There were warnings that high humidity and a lack of breeze - even at night - could make life difficult for the elderly, young and those with underlying health problems.
Motoring organisations also warned drivers to give their vehicles a health check as breakdowns are likely to soar.
Temperatures recorded this afternoon placed Norwich as the hottest place in Britain with 30C (86F) recorded at its weather station.
Just behind was Writtle, in Essex, at 29.7C (85.5F).
St James' Park, in central London, and Gravesend, Kent, basked at 28.9C (84F).
Temperatures may go even higher across East Anglia and south-east England today and tomorrow but it is not the hot sunshine during the day that people need to be wary of, but roasting night-time temperatures of at least 20C (68F).

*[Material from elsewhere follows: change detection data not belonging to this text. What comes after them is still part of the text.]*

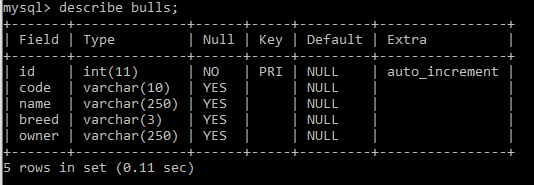
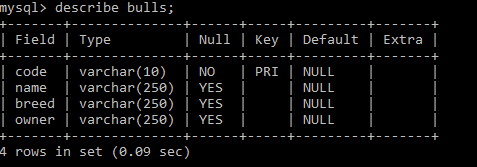
created table and inserted data, updated readme and added images of table and describe table in readme

diff --git a/README.md b/README.md
@@ -3,10 +3,21 @@ My project submission for the Data Representation module at GMIT 2020
 
 I have created a MySQL database called stockbullfinder which will contain details on stock bulls that are used in for breeding in the suckler beef breeding cattle system in Ireland. I have sourced the bulls details from the Irish Cattle Breeding Federation bull search - https://webapp.icbf.com/v2/app/bull-search. 
 
-I have created a table called bulls in the database that contains some basic information about each bull. The table has an auto incremented id for each bull which serves as the primary key followed by the bull's code and name, the bulls' breed and owner.
+I have created a table called bulls in the database that contains some basic information about each bull. 
 
-I intend to add a second table to the database later.
+* The AI code of each bull which serves as the primary key. Every bull has a unique code.
+* The name of each bull.
+* The breed of each bull.
+* The owner of each bull.
 
-I have added below a screenshot of the bulls table when the describe command is run in MySQL.
+The commands that were used to create the database and table and insert data into the table are saved in the folder SQL in this repository in a file called initdb.sql
+
+#### I have added below an image of the bulls table when the describe command is run in MySQL.
 
 ![describebulls](/images/describebulls.PNG)
+
+#### I have added below an image of data contained in the bulls table:
+
+![describebulls](/images/bulls.PNG)
+
+I intend to add a second table to the database later.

Wayne Elliott, head of health forecasting at the Met Office, said: "While there is the possibility of daytime temperatures reaching trigger thresholds, it is the night time values which are of real concern.
"High humidity and the lack of any breeze could make matters worse for people with underlying health problems."
The Met Office's heat warning is level 2 on its four level warning scale.
It relates to how likely temperatures will exceed "threshold" levels that trigger health concerns - typically 30C during the day and 15C at night.
The NHS advises to keep cool by wearing loose cotton clothes, spraying or splashing faces and the backs of necks with cold water several times a day and staying in the coolest rooms of the home as much as possible.
Windows should be kept closed when the room is cooler than it is outside.
Michelle Mitchell, Age UK charity director, asked people with an older relative or neighbour to check that they are coping with the heatwave.
"Our bodies are less able to cope with hot weather as we get older so it is extremely important that older people take sensible precautions during a heatwave, particularly if they are on medication," she said.
"During successive hot days it is important that older people are able to cool down in the evening and at night."
She suggested older people may wish to stay indoors or in the shade, keep homes shaded and well-ventilated, drink more non-alcoholic drinks, take cool baths or showers and continue to eat to replace the salt lost through sweat.
The Royal Society for the Prevention of Accidents (Rospa) today urged people to take care if cooling off in rivers and lakes and, where possible, to swim at properly-supervised sites.
Accidental drownings tend to increase during hot spells and Peter Cornall, head of leisure safety at Rospa, said: "River and lake swimming as part of a properly-organised activity is very different to the more ad hoc occasions when people take to the water to cool off, perhaps on the spur of the moment.
"If you choose not to go to a properly-supervised site, then think through the various hazards first and make sure you know what to do if anything goes wrong."
Breakdowns also increase in hot weather and the AA today reminded motorists to check their car's cooling system.
Steve Dewey, AA road operations director, said: "We tend to notice that for every degree above 23C, there is a noticeable increase in our breakdown workload, so very warm weather like this can sometimes double it.
"Overheating is a big risk, especially if you encounter any slow-moving traffic.
"If the worst happens and your car starts to overheat, turn on the air-conditioning and the heater up to full, then pull over," he said.
Drivers are also advised to carry drinking water, hats and sun cream in case of a breakdown.
The AA is putting on extra patrols especially on routes to the coast and to major events like the British Grand Prix at Silverstone, Northamptonshire, on Sunday.
The RAC said call-outs for reasons like running out of fuel and keys being locked in the car also increase when people are distracted as they plan a day out.
RAC Patrol Ambassador of the Year, Alan Wilcock, said: "I'd urge motorists travelling this weekend to ensure the journey is bearable for all passengers, especially children or pets.
"They may want to consider making their journey first thing in the morning or later at night when it is cooler, and less busy."
The RAC said no animal should be left in a car - even for a short period - on the warm day.
Chief forecaster at the Met Office Frank Saunders said there is a good chance of some places in East Anglia and south east England reaching 32C but it won't be hot everywhere with cloud and some rain expected over northern regions of the UK.
The north west of England, west Wales, Scotland and Northern Ireland will be the coolest spots over the weekend, temperatures only reaching the high teens and low 20s.
The highest temperature reached so far this year was 30.9C (87.6F) in Gravesend, Kent, on June 27.